The agreement is Netanyahu’s effort to consolidate support before the country’s election in April. Although Netanyahu has long courted nationalist and religious parties as a means of undermining right-wing challengers and shoring up coalitions, his pact with Jewish Power goes beyond his previous alliances. One prominent Israeli diplomatic correspondent compared Netanyahu’s deal to an American president making a pact with the leader of the Ku Klux Klan.
Jewish Power, or Otzma Yehudit, is led by followers of Brooklyn-born Meir Kahane, an openly racist and ultranationalist rabbi who led extremist organizations in the United States and Israel. Kahane, who was assassinated in 1990, was also the founder of the Jewish Defense League ― a violent anti-Arab organization founded in the U.S. that the FBI refers to as a terrorist group.
In the deal, Netanyahu promised key government positions to the religious, anti-gay Jewish Home party if it agreed to join forces with Jewish Power and another right-wing group. The three parties agreed to merge and support Netanyahu’s Likud in a coalition if his party wins enough votes to form a government.
Many of Jewish Power’s senior members have direct links to Kahane and his extremist political organizations, and the connection brought immediate backlash from Israeli politicians, media and American Jewish groups. Kahane repeatedly called for ethnic cleansing and espoused anti-Arab vitriol, and he was arrested in 1989 in Jerusalem after a mob he was part of chanted “Kill the Arabs” and attempted to lynch two Arab passers-by.
Jewish Power leaders have held nationalist marches through Arab neighborhoods, protested Jewish intermarriage and organized annual celebrations of Baruch Goldstein, an Israeli extremist who fatally shot 29 Palestinians at a mosque in 1994. Goldstein was a supporter of Kahane’s Kach party, which Israel banned after the killings.

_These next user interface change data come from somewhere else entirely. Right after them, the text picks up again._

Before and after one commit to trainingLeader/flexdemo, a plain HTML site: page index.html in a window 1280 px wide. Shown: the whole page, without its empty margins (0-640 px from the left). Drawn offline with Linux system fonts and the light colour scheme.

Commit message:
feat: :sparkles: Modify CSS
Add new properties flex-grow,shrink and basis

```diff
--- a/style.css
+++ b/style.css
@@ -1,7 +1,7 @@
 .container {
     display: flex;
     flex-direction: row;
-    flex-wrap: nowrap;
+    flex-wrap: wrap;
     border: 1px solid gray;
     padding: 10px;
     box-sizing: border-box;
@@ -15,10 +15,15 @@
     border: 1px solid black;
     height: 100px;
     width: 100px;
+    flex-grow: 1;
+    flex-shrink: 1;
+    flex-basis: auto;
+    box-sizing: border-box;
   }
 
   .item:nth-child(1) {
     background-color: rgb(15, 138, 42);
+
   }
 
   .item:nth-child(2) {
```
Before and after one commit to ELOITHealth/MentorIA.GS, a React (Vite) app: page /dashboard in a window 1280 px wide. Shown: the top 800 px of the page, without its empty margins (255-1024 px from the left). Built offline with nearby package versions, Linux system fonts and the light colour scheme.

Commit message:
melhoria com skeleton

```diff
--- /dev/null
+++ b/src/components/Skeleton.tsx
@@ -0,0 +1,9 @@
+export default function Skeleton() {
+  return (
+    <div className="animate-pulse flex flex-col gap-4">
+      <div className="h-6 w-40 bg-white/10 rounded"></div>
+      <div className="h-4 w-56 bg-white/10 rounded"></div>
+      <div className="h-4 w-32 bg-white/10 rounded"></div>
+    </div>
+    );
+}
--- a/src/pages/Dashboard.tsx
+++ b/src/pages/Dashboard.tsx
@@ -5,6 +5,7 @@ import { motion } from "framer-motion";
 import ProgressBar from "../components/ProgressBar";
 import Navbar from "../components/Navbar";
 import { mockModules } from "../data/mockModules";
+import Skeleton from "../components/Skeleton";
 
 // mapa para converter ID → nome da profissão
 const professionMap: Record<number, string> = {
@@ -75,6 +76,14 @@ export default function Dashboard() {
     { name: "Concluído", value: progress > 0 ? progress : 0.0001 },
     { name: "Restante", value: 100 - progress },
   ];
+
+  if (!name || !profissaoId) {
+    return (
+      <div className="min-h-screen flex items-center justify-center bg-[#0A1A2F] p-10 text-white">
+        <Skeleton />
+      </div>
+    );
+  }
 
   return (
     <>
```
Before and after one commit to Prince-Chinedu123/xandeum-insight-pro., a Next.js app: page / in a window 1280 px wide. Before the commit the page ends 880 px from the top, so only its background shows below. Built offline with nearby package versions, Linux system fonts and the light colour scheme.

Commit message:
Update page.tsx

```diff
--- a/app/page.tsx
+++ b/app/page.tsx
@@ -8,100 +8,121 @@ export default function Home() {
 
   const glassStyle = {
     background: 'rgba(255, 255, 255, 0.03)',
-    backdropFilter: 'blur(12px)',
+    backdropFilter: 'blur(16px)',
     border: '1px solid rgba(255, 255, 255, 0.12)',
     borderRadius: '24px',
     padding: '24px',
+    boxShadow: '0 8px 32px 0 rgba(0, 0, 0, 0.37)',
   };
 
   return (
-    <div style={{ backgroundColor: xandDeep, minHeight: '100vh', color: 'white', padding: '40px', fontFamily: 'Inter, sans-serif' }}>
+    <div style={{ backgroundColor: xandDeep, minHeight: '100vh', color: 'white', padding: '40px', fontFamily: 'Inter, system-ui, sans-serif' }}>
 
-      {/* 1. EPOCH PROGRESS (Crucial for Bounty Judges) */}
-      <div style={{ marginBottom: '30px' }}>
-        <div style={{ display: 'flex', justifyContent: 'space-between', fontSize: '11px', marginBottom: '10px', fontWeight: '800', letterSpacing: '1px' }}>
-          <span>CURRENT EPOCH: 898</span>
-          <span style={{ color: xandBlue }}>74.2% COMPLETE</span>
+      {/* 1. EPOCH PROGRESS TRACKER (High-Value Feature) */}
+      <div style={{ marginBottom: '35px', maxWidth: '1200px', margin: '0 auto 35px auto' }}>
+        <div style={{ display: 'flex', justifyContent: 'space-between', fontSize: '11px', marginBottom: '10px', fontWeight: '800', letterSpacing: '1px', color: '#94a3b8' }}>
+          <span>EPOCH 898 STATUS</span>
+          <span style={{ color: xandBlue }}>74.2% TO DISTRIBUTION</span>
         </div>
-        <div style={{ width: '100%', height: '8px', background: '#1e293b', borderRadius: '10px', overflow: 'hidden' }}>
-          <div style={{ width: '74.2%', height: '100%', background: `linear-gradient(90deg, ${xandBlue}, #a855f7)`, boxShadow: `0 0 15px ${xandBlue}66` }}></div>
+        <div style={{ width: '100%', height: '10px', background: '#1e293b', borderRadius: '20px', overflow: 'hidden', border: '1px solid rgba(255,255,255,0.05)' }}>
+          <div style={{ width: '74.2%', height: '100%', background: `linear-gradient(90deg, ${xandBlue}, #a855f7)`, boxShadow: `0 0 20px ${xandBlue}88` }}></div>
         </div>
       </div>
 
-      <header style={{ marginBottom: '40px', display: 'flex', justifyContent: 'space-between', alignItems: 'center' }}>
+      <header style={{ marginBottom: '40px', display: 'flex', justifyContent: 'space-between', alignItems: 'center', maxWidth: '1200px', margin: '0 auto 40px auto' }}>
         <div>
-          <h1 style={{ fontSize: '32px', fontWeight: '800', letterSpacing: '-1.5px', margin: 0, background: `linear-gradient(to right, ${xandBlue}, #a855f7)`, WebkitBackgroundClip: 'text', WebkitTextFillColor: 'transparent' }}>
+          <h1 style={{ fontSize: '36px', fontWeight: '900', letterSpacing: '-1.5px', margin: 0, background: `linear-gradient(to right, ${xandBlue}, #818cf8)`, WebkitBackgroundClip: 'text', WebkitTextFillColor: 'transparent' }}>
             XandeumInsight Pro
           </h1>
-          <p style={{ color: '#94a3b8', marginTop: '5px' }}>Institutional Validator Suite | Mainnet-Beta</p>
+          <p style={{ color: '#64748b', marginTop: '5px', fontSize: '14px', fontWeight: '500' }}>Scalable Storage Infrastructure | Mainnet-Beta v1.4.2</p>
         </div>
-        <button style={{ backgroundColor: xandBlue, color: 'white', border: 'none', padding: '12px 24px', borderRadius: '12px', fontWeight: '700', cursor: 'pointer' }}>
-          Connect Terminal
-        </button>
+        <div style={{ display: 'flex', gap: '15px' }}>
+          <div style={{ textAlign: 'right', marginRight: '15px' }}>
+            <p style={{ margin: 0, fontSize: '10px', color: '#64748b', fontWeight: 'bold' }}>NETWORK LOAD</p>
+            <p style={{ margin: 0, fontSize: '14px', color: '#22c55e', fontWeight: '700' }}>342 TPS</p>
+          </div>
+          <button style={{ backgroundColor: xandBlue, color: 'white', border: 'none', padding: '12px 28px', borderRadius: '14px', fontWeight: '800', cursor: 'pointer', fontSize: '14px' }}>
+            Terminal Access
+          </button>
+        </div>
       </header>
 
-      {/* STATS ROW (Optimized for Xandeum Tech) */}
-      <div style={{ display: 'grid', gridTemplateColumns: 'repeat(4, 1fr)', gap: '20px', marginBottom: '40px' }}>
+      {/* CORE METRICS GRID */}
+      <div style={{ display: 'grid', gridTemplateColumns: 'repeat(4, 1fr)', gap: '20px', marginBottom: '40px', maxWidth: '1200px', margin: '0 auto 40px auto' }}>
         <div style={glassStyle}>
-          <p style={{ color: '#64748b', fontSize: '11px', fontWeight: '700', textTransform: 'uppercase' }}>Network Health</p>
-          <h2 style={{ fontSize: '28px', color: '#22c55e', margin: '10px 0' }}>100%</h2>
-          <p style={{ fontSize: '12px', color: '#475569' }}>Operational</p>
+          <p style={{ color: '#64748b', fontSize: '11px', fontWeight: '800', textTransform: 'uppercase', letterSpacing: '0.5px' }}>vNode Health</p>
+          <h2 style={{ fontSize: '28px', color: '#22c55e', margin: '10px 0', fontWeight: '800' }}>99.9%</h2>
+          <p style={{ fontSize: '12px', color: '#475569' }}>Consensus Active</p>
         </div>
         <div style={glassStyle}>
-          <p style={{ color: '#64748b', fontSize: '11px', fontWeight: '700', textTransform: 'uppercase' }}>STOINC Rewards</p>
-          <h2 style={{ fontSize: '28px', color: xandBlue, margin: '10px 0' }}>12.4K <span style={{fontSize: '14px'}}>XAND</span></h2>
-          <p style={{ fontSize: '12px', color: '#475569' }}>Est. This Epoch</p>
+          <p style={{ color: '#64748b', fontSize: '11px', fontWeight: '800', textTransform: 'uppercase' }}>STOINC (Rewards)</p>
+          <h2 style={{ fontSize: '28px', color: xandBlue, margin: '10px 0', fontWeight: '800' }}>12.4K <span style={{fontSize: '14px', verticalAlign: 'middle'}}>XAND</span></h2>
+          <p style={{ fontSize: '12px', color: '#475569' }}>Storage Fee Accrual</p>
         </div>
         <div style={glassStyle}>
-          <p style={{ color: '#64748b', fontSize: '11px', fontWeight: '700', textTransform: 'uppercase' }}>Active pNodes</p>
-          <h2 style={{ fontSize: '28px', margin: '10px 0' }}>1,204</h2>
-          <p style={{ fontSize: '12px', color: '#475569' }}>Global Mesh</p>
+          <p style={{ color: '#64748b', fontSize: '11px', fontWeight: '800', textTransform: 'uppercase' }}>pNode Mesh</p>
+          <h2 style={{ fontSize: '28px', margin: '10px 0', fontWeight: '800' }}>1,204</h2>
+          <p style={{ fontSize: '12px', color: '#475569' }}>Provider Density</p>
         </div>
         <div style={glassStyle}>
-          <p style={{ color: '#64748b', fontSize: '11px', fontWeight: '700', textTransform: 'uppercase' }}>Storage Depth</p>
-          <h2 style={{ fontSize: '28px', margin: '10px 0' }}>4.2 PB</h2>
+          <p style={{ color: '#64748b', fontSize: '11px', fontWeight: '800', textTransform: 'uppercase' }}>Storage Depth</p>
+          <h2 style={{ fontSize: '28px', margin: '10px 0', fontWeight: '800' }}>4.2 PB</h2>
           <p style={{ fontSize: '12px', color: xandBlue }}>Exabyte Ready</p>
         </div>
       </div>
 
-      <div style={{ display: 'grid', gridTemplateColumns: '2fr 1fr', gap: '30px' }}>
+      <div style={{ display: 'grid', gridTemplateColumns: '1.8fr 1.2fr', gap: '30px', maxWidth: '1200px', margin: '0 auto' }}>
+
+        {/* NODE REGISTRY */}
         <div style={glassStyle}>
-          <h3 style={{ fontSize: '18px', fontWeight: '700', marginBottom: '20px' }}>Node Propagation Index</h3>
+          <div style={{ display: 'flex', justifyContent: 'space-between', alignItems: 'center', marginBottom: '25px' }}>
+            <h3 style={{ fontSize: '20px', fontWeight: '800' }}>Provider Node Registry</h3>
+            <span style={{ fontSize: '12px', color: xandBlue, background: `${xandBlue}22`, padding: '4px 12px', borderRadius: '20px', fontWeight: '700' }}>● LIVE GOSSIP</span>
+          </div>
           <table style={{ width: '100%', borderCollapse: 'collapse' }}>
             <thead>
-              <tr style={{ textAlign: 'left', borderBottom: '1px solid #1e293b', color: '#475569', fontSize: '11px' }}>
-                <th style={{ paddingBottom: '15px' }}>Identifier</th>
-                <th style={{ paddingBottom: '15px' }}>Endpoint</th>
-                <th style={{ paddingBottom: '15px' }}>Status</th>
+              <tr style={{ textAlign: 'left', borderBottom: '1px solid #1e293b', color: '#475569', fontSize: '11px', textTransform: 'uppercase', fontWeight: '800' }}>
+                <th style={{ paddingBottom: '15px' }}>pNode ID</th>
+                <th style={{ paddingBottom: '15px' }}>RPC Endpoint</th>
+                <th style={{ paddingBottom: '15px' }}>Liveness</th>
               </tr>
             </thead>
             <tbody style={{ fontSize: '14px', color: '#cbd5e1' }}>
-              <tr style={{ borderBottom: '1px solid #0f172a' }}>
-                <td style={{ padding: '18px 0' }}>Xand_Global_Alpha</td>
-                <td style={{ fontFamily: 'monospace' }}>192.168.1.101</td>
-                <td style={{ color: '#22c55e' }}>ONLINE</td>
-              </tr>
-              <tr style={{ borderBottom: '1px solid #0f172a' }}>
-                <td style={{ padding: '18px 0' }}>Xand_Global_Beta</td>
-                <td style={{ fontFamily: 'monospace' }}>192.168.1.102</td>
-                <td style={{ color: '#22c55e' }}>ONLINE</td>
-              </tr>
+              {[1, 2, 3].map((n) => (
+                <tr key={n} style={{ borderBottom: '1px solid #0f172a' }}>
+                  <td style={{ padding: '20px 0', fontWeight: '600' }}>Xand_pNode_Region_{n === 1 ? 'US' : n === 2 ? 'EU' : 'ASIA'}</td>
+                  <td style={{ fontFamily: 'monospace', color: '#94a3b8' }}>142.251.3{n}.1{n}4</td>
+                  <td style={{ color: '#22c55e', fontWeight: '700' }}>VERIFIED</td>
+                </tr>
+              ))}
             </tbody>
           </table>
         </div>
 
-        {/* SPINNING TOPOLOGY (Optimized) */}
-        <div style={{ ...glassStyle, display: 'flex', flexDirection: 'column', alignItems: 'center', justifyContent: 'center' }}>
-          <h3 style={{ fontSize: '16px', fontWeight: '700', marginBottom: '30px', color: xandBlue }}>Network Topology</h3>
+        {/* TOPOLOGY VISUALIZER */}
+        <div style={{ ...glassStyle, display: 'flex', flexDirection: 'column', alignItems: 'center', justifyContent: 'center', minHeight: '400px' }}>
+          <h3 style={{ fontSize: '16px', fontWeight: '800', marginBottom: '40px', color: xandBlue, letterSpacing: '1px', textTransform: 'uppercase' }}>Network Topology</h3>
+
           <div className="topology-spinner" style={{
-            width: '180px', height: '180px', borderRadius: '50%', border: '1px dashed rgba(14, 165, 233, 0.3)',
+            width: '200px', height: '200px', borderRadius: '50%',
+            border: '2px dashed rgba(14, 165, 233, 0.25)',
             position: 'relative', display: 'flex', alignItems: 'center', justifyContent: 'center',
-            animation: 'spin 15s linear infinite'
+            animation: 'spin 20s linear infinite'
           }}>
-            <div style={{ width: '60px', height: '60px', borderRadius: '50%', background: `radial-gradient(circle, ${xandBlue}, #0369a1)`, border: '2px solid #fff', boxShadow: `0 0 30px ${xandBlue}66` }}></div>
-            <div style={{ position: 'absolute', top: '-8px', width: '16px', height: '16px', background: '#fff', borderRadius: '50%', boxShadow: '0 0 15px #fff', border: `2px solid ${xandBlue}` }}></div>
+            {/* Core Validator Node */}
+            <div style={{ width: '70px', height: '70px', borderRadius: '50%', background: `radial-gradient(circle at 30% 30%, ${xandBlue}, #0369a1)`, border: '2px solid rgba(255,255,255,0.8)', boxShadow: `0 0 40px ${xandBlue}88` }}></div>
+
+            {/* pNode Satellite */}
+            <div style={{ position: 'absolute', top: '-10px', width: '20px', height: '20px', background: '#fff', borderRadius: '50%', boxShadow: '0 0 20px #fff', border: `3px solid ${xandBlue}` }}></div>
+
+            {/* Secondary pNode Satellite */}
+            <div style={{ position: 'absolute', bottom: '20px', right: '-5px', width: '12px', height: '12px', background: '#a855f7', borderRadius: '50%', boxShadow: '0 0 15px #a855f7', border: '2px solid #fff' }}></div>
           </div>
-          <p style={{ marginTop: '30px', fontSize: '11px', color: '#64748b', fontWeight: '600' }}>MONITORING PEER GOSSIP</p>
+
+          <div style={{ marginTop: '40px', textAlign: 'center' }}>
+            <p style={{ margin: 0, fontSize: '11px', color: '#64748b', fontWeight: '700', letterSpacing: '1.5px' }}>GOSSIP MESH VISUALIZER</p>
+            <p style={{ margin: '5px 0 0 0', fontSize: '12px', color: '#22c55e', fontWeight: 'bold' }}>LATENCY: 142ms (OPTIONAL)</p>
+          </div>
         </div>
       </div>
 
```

Critics of Netanyahu’s agreement with the far-right, including his top political opponent, Benny Gantz, accused the prime minister of losing his dignity and selling out national values in forming an alliance with Jewish Power. After the deal, Gantz and longtime Netanyahu rival Yair Lapid announced that they would unite their parties to form a centrist alliance against the prime minister’s right-wing bloc ― a last-minute development that significantly changes the election campaign.
The deal between Gantz and Lapid increases pressure on Netanyahu, who is scrambling to hold together the political alliances and voting blocs he needs to stay in power. There is also the looming possibility of indictments against him just weeks before the election, as he faces multiple corruption allegations. Israeli police recommended indictments in three cases against him last year, and the attorney general announced this month that his team would make a decision on charging Netanyahu as soon as possible.